**WHAT IS NEEDED**
Output, word for word, the line that contains "AGENT --> MODEL" and all lines after it in the records below, omitting pictures.

**Data entries**
((

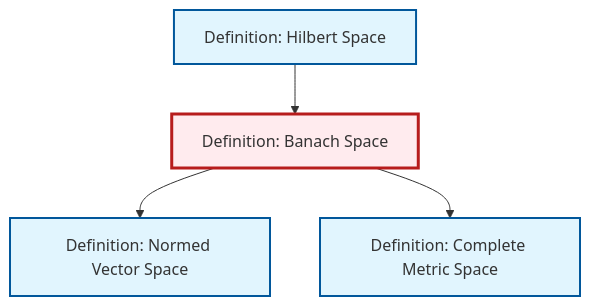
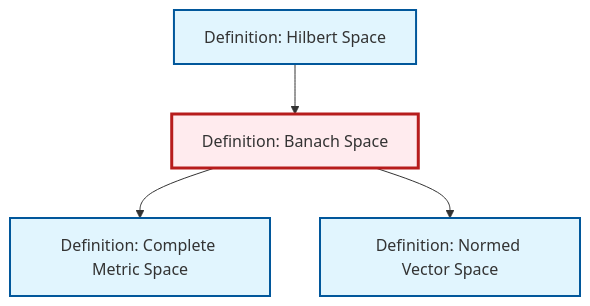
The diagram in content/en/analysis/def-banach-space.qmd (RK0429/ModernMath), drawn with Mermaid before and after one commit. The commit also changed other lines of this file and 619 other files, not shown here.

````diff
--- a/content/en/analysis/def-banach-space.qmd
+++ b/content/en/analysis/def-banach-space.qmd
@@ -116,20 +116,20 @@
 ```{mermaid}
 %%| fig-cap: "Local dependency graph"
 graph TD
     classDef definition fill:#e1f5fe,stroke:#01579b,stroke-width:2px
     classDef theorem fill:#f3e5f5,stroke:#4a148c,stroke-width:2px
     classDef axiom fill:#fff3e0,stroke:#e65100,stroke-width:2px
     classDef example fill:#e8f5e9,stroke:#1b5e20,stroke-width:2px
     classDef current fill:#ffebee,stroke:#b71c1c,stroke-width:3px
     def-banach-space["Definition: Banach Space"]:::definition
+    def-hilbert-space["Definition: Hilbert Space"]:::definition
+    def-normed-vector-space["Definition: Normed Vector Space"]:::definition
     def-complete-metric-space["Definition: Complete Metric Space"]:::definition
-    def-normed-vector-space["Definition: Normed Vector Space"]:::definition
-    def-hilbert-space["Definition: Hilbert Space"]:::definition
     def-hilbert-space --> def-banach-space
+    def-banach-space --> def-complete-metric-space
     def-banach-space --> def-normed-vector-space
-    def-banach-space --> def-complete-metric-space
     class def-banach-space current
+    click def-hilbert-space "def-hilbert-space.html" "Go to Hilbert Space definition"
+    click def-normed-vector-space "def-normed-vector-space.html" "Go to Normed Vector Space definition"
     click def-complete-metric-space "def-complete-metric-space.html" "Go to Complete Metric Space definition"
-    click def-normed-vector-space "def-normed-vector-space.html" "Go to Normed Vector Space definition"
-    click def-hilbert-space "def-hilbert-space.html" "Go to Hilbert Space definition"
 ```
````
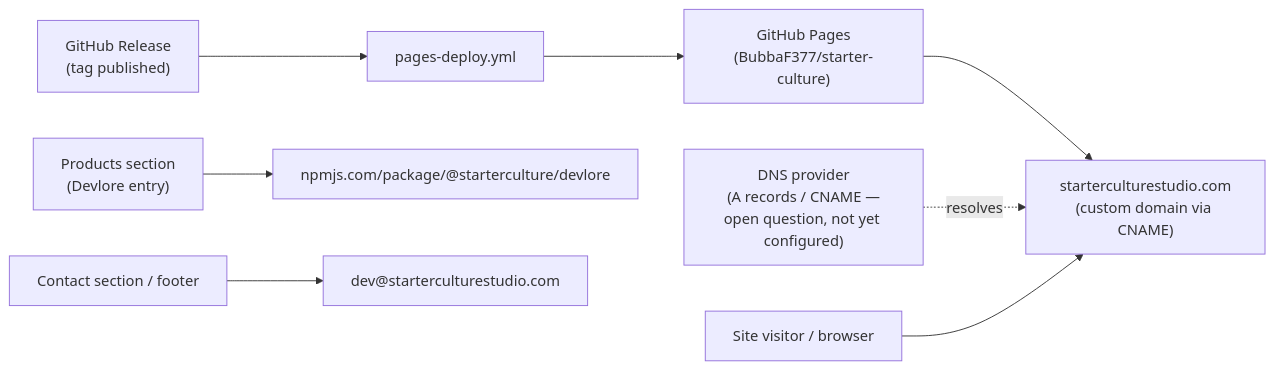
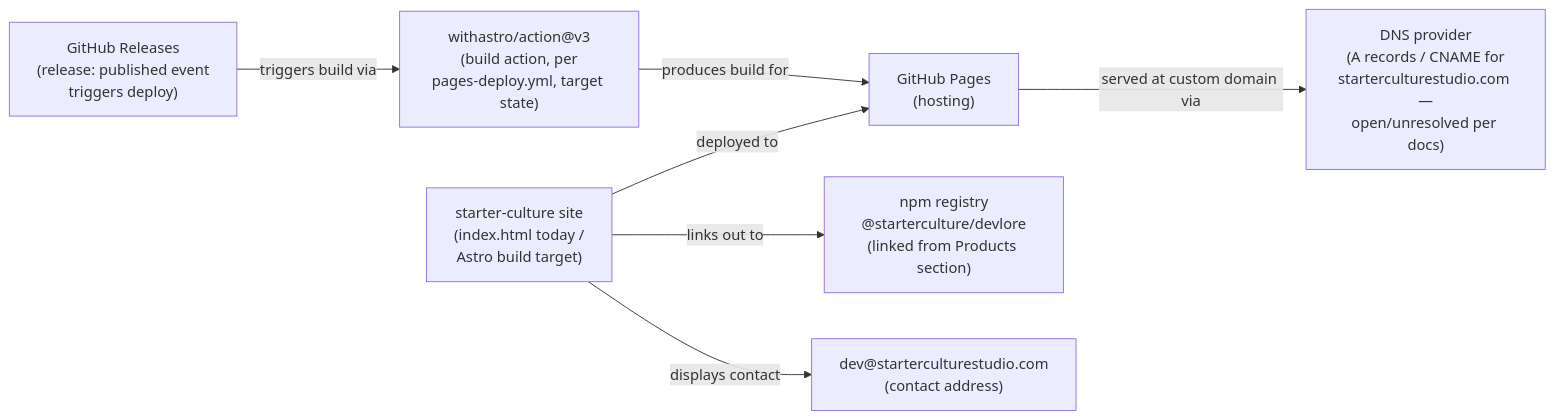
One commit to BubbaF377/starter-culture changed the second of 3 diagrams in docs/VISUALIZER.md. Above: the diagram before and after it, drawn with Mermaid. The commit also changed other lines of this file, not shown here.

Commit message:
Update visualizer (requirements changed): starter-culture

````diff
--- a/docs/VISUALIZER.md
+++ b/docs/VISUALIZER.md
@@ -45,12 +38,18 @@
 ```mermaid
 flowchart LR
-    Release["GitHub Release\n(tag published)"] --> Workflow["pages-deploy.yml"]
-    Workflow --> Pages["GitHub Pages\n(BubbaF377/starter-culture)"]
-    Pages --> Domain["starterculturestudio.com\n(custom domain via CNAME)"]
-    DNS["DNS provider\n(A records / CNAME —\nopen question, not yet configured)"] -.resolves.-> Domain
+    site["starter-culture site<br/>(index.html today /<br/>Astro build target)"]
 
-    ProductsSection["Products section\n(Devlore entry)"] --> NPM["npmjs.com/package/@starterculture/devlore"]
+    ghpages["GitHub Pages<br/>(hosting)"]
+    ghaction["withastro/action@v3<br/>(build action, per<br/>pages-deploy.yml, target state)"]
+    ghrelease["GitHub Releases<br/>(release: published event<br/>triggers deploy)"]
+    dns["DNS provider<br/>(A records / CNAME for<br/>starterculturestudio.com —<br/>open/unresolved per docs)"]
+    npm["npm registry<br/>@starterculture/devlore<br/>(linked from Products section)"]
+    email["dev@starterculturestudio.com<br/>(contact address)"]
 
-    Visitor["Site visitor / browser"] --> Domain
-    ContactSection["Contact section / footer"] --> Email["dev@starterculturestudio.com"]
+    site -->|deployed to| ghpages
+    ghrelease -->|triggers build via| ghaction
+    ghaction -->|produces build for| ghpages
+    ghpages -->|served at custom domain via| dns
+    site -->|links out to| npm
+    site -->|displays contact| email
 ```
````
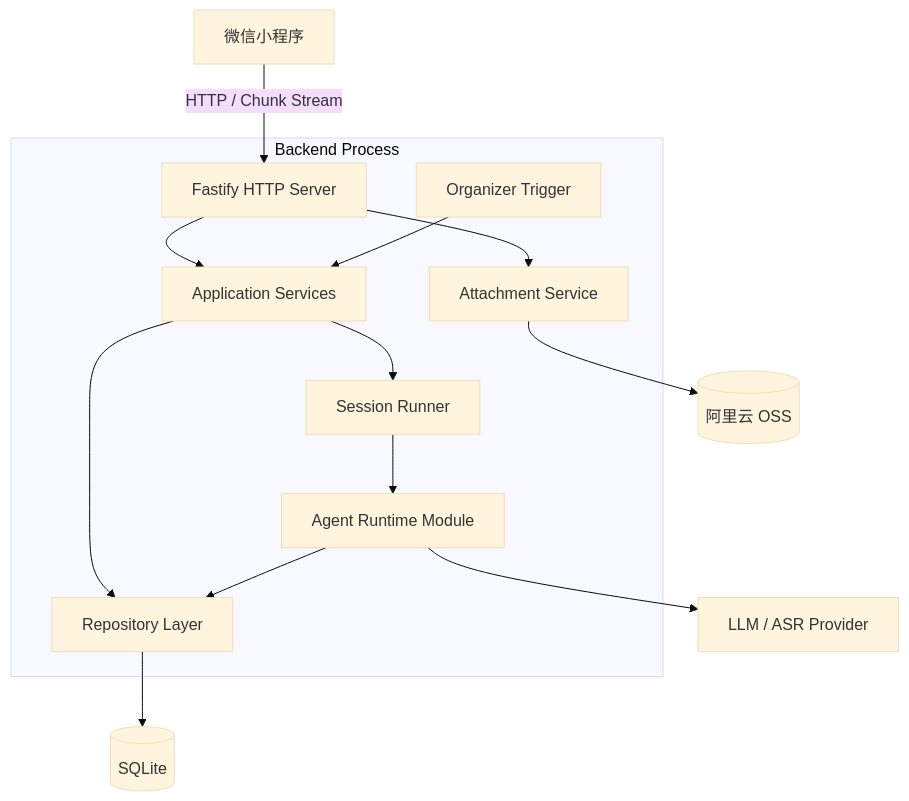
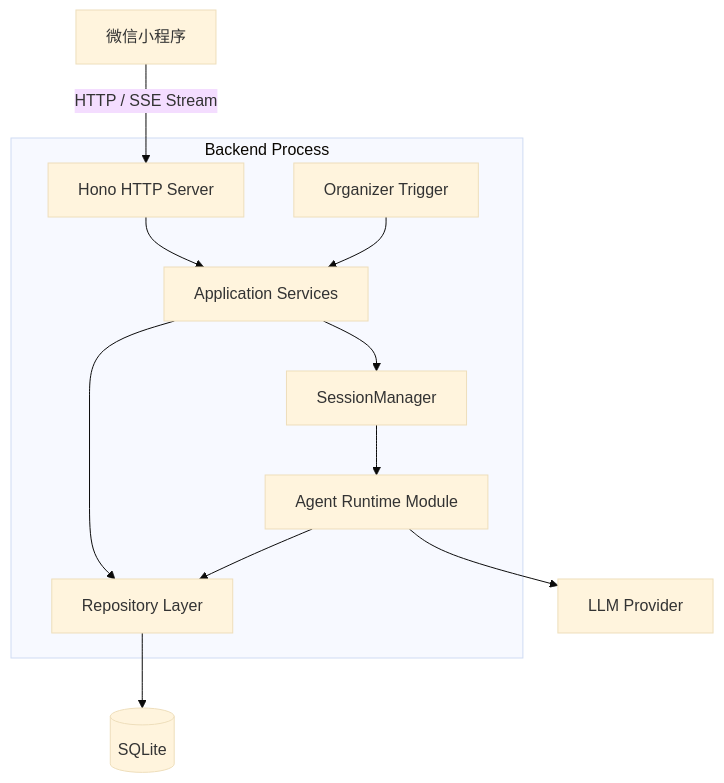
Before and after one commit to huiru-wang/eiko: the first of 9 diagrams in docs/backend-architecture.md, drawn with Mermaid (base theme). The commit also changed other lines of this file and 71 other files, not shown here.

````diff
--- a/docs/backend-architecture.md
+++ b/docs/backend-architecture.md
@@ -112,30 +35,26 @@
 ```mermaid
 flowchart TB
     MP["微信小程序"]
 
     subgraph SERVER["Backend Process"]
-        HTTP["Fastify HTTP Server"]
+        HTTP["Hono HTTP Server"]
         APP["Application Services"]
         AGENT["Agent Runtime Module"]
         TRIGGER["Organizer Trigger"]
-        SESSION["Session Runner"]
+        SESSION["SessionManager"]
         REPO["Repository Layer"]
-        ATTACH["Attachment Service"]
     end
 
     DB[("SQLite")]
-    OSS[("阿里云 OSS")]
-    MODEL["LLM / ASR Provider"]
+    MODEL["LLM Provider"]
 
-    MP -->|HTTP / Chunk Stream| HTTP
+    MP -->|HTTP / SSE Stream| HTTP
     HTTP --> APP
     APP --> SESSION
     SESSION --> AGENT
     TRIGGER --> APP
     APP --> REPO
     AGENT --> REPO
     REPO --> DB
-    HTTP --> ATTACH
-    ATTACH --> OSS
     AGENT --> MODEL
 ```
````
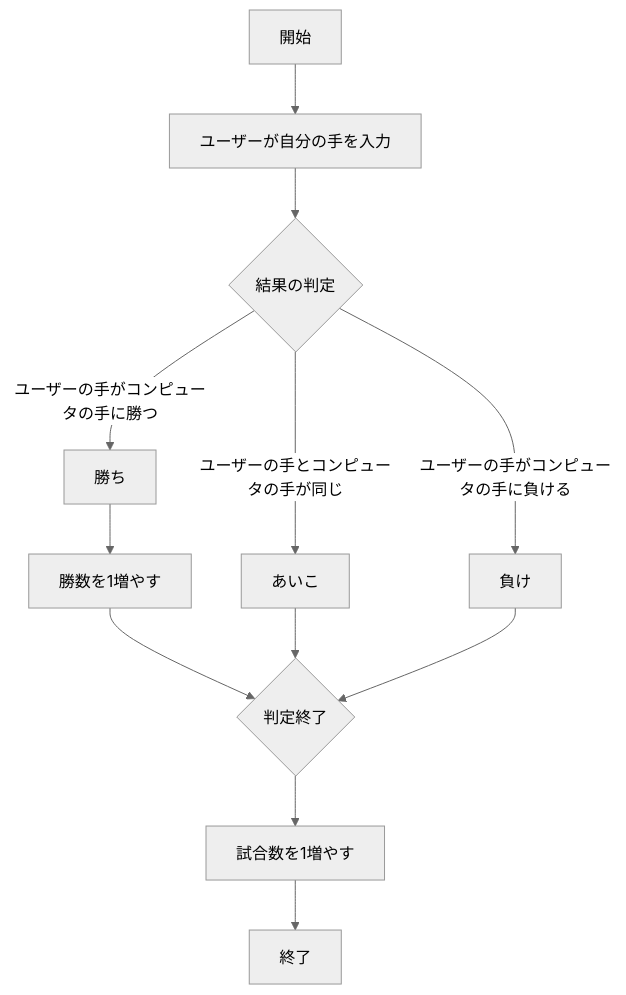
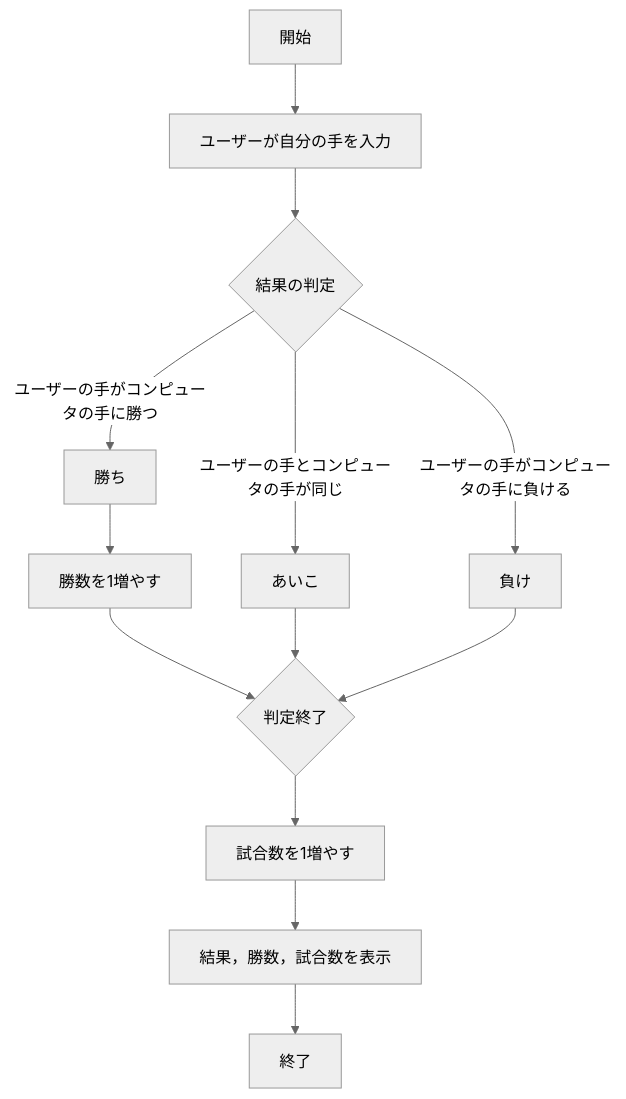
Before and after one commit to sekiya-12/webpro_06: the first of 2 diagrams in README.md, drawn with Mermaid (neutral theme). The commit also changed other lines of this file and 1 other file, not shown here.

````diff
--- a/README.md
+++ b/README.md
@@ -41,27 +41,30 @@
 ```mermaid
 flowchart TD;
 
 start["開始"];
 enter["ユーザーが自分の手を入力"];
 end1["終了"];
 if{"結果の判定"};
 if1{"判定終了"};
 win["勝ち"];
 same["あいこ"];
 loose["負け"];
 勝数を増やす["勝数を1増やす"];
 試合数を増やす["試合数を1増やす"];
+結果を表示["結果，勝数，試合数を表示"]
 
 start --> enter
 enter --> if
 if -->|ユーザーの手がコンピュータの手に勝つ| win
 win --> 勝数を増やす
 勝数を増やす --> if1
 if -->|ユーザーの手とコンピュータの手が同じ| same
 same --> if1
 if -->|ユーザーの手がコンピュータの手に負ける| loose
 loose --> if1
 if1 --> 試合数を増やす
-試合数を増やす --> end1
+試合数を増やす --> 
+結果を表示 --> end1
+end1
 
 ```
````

))

**TASK SOLUTION**
     AGENT --> MODEL
 ```
````
Before and after one commit to sekiya-12/webpro_06: the first of 2 diagrams in README.md, drawn with Mermaid (neutral theme). The commit also changed other lines of this file and 1 other file, not shown here.

````diff
--- a/README.md
+++ b/README.md
@@ -41,27 +41,30 @@
 ```mermaid
 flowchart TD;
 
 start["開始"];
 enter["ユーザーが自分の手を入力"];
 end1["終了"];
 if{"結果の判定"};
 if1{"判定終了"};
 win["勝ち"];
 same["あいこ"];
 loose["負け"];
 勝数を増やす["勝数を1増やす"];
 試合数を増やす["試合数を1増やす"];
+結果を表示["結果，勝数，試合数を表示"]
 
 start --> enter
 enter --> if
 if -->|ユーザーの手がコンピュータの手に勝つ| win
 win --> 勝数を増やす
 勝数を増やす --> if1
 if -->|ユーザーの手とコンピュータの手が同じ| same
 same --> if1
 if -->|ユーザーの手がコンピュータの手に負ける| loose
 loose --> if1
 if1 --> 試合数を増やす
-試合数を増やす --> end1
+試合数を増やす --> 
+結果を表示 --> end1
+end1
 
 ```
````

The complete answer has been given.